=== Exercise inputs ===
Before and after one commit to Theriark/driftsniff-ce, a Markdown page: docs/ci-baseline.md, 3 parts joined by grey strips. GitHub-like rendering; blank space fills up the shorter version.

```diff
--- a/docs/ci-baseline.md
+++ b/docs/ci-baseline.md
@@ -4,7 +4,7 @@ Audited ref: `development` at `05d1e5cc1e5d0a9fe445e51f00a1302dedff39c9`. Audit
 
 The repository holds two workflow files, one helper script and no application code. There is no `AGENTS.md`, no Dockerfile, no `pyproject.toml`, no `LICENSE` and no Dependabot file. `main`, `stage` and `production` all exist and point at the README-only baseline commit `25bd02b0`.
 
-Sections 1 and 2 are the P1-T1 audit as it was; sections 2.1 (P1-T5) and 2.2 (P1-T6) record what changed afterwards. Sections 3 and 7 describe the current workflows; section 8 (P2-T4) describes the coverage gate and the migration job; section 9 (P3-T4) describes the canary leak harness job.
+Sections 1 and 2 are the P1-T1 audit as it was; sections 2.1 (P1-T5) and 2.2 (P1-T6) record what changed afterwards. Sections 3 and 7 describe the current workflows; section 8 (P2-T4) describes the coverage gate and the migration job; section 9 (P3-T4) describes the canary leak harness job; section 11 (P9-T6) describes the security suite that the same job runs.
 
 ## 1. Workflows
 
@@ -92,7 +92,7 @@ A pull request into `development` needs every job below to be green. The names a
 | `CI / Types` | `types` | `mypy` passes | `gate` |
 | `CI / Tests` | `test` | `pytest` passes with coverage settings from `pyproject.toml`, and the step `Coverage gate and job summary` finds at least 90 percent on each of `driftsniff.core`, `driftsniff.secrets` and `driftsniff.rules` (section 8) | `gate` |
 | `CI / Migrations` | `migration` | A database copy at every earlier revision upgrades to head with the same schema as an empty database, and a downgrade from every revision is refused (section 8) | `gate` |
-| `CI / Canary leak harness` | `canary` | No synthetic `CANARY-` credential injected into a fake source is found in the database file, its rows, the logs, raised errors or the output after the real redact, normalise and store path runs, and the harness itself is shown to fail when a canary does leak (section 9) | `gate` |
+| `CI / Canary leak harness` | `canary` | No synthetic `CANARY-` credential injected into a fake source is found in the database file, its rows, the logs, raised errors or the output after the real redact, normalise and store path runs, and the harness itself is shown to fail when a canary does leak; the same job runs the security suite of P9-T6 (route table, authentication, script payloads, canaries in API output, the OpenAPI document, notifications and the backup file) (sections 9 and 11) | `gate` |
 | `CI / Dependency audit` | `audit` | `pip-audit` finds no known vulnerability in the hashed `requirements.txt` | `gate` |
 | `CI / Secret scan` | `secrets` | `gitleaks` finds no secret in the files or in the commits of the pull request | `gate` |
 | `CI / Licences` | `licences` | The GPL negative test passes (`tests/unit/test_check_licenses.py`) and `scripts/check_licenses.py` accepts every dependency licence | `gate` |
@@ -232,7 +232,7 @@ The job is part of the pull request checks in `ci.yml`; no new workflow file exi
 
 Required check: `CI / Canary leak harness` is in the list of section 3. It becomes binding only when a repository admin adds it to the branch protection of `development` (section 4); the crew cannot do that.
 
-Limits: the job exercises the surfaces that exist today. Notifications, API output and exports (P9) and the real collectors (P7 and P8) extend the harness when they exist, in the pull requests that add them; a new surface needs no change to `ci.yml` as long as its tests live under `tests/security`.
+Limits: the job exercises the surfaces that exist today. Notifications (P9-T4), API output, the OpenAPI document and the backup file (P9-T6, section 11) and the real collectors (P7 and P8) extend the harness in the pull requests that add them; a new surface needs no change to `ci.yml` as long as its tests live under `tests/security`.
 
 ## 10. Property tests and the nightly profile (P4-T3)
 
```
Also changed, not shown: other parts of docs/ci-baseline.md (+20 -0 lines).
===
**Required action**
Write out the entries in full, exactly as given.

**Problem solution**
Before and after one commit to Theriark/driftsniff-ce, a Markdown page: docs/ci-baseline.md, 3 parts joined by grey strips. GitHub-like rendering; blank space fills up the shorter version.

```diff
--- a/docs/ci-baseline.md
+++ b/docs/ci-baseline.md
@@ -4,7 +4,7 @@ Audited ref: `development` at `05d1e5cc1e5d0a9fe445e51f00a1302dedff39c9`. Audit
 
 The repository holds two workflow files, one helper script and no application code. There is no `AGENTS.md`, no Dockerfile, no `pyproject.toml`, no `LICENSE` and no Dependabot file. `main`, `stage` and `production` all exist and point at the README-only baseline commit `25bd02b0`.
 
-Sections 1 and 2 are the P1-T1 audit as it was; sections 2.1 (P1-T5) and 2.2 (P1-T6) record what changed afterwards. Sections 3 and 7 describe the current workflows; section 8 (P2-T4) describes the coverage gate and the migration job; section 9 (P3-T4) describes the canary leak harness job.
+Sections 1 and 2 are the P1-T1 audit as it was; sections 2.1 (P1-T5) and 2.2 (P1-T6) record what changed afterwards. Sections 3 and 7 describe the current workflows; section 8 (P2-T4) describes the coverage gate and the migration job; section 9 (P3-T4) describes the canary leak harness job; section 11 (P9-T6) describes the security suite that the same job runs.
 
 ## 1. Workflows
 
@@ -92,7 +92,7 @@ A pull request into `development` needs every job below to be green. The names a
 | `CI / Types` | `types` | `mypy` passes | `gate` |
 | `CI / Tests` | `test` | `pytest` passes with coverage settings from `pyproject.toml`, and the step `Coverage gate and job summary` finds at least 90 percent on each of `driftsniff.core`, `driftsniff.secrets` and `driftsniff.rules` (section 8) | `gate` |
 | `CI / Migrations` | `migration` | A database copy at every earlier revision upgrades to head with the same schema as an empty database, and a downgrade from every revision is refused (section 8) | `gate` |
-| `CI / Canary leak harness` | `canary` | No synthetic `CANARY-` credential injected into a fake source is found in the database file, its rows, the logs, raised errors or the output after the real redact, normalise and store path runs, and the harness itself is shown to fail when a canary does leak (section 9) | `gate` |
+| `CI / Canary leak harness` | `canary` | No synthetic `CANARY-` credential injected into a fake source is found in the database file, its rows, the logs, raised errors or the output after the real redact, normalise and store path runs, and the harness itself is shown to fail when a canary does leak; the same job runs the security suite of P9-T6 (route table, authentication, script payloads, canaries in API output, the OpenAPI document, notifications and the backup file) (sections 9 and 11) | `gate` |
 | `CI / Dependency audit` | `audit` | `pip-audit` finds no known vulnerability in the hashed `requirements.txt` | `gate` |
 | `CI / Secret scan` | `secrets` | `gitleaks` finds no secret in the files or in the commits of the pull request | `gate` |
 | `CI / Licences` | `licences` | The GPL negative test passes (`tests/unit/test_check_licenses.py`) and `scripts/check_licenses.py` accepts every dependency licence | `gate` |
@@ -232,7 +232,7 @@ The job is part of the pull request checks in `ci.yml`; no new workflow file exi
 
 Required check: `CI / Canary leak harness` is in the list of section 3. It becomes binding only when a repository admin adds it to the branch protection of `development` (section 4); the crew cannot do that.
 
-Limits: the job exercises the surfaces that exist today. Notifications, API output and exports (P9) and the real collectors (P7 and P8) extend the harness when they exist, in the pull requests that add them; a new surface needs no change to `ci.yml` as long as its tests live under `tests/security`.
+Limits: the job exercises the surfaces that exist today. Notifications (P9-T4), API output, the OpenAPI document and the backup file (P9-T6, section 11) and the real collectors (P7 and P8) extend the harness in the pull requests that add them; a new surface needs no change to `ci.yml` as long as its tests live under `tests/security`.
 
 ## 10. Property tests and the nightly profile (P4-T3)
 
```
Also changed, not shown: other parts of docs/ci-baseline.md (+20 -0 lines).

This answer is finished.